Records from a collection

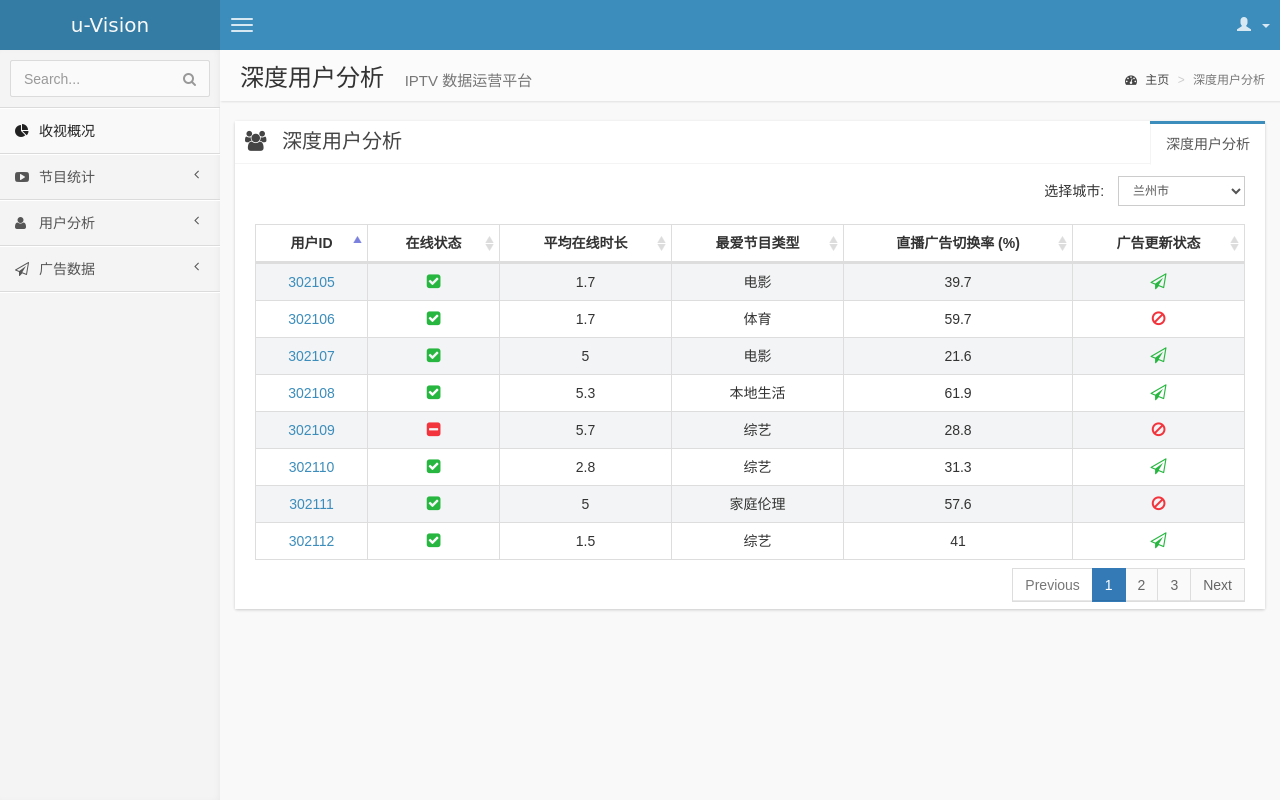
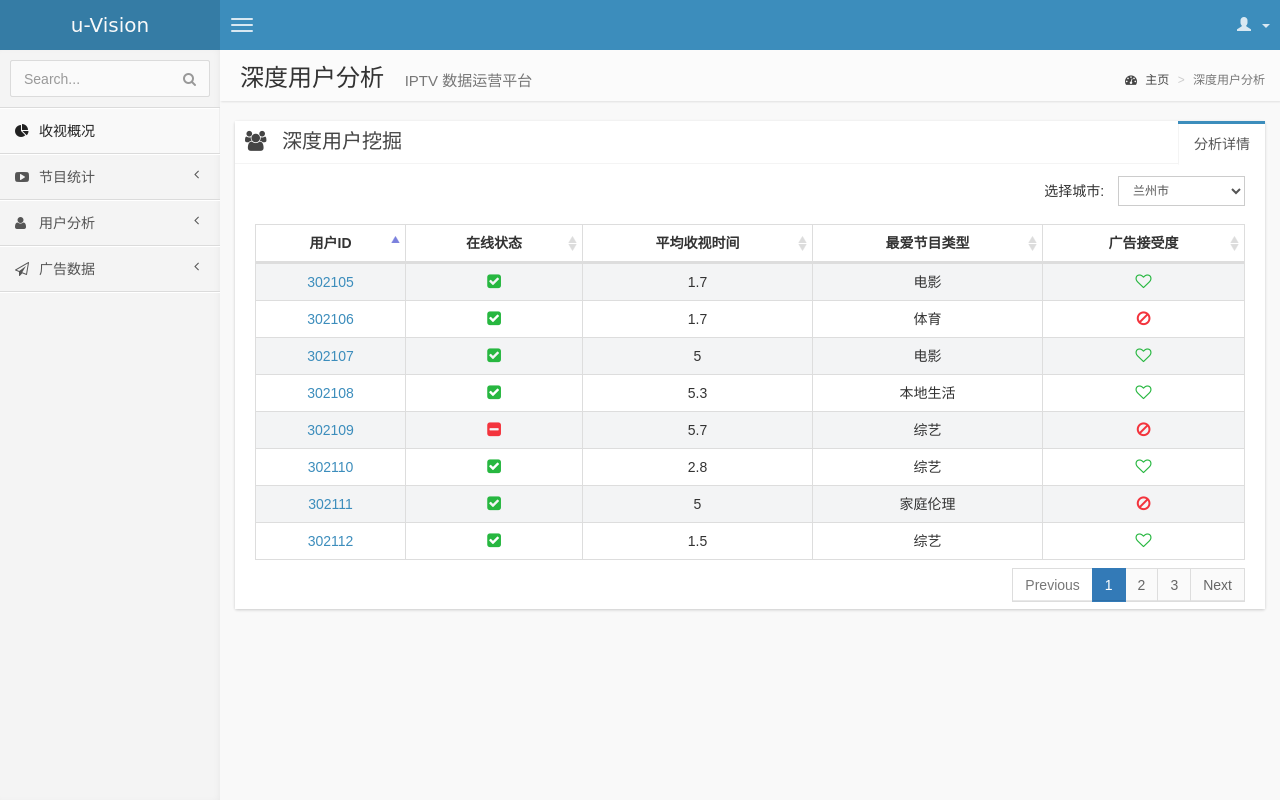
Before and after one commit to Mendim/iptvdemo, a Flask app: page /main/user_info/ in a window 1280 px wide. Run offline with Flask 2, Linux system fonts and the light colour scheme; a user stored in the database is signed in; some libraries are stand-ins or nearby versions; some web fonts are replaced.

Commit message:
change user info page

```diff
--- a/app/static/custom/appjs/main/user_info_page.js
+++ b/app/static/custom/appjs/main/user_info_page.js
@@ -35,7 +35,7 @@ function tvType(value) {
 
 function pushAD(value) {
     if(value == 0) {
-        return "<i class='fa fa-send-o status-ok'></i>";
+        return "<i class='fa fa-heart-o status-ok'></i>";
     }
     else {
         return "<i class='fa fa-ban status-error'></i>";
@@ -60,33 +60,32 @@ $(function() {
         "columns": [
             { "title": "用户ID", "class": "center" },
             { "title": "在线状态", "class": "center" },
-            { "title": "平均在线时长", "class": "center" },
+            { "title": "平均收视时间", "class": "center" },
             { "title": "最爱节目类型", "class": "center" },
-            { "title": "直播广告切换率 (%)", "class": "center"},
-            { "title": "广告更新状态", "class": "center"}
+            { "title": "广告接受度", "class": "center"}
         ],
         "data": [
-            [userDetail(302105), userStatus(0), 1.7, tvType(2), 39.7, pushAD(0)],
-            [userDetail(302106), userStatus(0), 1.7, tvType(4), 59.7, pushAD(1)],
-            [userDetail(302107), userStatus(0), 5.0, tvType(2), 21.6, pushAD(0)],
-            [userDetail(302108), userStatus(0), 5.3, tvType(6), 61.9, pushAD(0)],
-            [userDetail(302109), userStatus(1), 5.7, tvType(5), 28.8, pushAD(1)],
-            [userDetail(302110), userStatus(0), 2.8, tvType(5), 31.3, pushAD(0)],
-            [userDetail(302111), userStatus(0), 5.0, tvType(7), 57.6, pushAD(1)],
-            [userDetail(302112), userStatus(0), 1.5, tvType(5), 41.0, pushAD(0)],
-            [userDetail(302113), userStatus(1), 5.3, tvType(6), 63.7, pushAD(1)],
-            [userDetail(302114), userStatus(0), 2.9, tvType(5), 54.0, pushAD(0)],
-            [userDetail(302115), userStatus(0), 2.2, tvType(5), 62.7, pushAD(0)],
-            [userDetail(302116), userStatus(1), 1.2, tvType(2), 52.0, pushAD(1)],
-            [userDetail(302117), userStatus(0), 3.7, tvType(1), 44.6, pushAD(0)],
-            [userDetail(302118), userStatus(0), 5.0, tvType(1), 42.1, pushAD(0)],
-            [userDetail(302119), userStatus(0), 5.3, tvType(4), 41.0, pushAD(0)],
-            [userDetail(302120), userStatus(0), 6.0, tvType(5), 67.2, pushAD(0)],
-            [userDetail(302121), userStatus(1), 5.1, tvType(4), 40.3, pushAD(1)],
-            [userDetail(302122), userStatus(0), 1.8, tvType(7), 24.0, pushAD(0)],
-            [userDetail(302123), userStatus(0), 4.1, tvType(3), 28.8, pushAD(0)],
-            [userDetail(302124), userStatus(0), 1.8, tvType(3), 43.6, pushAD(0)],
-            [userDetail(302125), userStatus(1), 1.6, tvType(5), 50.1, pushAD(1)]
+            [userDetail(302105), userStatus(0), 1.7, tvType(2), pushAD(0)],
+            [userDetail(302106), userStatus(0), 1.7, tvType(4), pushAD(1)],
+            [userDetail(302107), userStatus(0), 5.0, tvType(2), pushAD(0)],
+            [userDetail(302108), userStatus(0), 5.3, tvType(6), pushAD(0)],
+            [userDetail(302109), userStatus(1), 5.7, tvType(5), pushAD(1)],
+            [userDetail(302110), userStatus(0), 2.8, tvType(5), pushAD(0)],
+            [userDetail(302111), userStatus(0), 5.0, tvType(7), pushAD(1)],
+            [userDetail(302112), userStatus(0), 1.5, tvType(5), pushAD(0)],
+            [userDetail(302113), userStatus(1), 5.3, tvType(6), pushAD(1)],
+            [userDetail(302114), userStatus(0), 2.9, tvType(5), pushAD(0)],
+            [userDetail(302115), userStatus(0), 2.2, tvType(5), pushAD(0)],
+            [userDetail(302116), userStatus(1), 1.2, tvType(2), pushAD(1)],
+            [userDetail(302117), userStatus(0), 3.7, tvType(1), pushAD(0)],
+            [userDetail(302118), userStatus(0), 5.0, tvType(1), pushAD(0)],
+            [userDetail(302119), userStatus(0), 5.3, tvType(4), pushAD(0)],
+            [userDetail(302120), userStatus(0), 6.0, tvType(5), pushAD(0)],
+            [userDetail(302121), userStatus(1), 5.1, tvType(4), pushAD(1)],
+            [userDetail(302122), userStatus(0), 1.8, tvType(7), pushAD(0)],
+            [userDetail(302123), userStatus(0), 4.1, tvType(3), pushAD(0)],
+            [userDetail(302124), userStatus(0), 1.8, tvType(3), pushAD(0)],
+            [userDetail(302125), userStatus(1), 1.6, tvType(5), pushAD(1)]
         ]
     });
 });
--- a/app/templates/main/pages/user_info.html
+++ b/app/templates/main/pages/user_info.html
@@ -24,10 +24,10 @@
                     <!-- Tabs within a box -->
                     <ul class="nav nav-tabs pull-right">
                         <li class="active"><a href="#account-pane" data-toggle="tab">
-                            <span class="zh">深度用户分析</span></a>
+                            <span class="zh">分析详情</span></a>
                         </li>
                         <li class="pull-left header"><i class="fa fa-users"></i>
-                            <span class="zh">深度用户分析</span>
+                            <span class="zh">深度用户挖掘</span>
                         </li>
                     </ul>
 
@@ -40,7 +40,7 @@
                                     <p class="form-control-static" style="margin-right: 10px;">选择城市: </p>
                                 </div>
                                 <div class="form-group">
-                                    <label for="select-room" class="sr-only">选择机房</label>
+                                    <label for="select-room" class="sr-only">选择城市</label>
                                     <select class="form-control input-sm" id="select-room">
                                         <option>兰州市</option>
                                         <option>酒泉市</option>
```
...
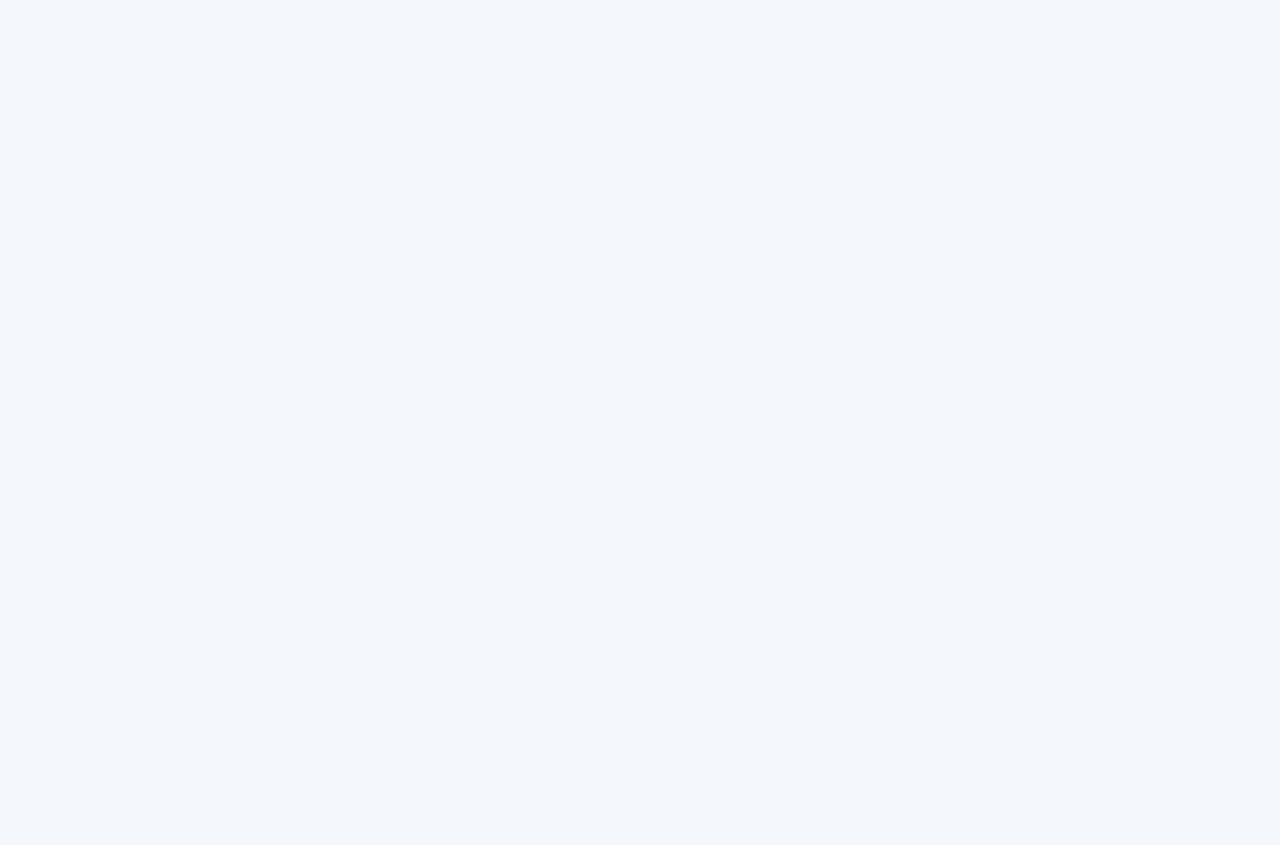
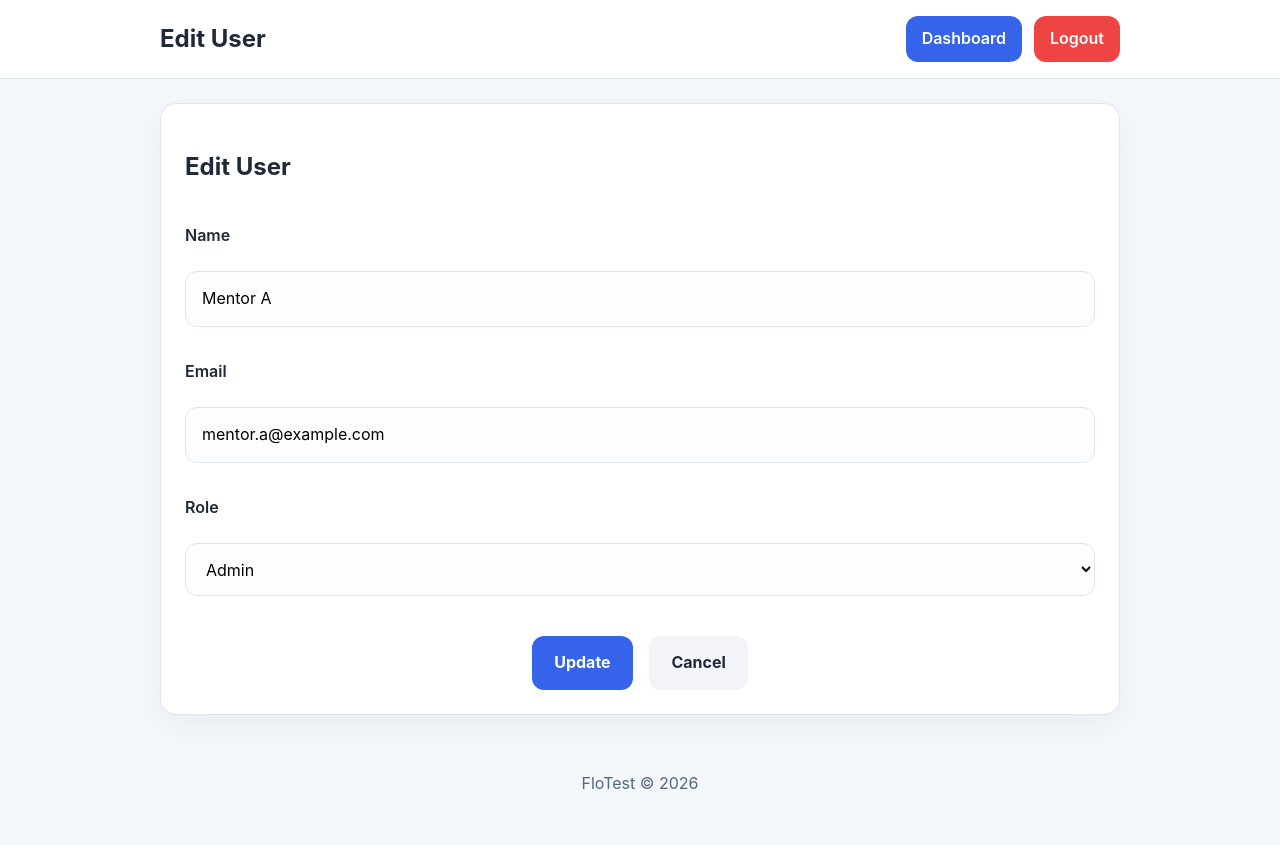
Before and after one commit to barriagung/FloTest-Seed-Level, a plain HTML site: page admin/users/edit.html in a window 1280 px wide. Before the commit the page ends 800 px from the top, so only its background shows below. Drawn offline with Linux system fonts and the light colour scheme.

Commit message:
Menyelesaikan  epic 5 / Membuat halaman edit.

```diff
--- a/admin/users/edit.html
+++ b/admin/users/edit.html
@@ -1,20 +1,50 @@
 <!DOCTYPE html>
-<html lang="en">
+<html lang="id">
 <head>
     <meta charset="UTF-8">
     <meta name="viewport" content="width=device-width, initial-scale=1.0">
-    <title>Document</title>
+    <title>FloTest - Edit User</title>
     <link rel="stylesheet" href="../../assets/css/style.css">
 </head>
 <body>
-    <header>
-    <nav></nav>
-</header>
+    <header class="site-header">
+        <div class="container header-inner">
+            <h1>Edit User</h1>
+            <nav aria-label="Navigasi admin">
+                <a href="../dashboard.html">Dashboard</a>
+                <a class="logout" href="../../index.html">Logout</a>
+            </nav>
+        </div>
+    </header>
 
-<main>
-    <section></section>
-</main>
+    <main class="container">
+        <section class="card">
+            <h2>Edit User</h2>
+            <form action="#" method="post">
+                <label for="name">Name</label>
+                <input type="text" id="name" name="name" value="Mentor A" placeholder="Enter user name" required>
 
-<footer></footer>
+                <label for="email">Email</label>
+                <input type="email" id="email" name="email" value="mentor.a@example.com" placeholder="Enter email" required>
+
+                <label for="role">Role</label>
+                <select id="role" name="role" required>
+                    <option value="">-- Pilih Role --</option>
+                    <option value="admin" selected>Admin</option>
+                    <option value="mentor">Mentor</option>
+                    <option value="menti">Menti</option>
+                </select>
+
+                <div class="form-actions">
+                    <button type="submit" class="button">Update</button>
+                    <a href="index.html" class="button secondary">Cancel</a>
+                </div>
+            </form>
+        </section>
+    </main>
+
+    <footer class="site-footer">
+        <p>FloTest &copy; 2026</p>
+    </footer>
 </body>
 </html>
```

Problem description: Filter the entries above down to the lines that contain "container".

Result for this task:
+        <div class="container header-inner">
+    <main class="container">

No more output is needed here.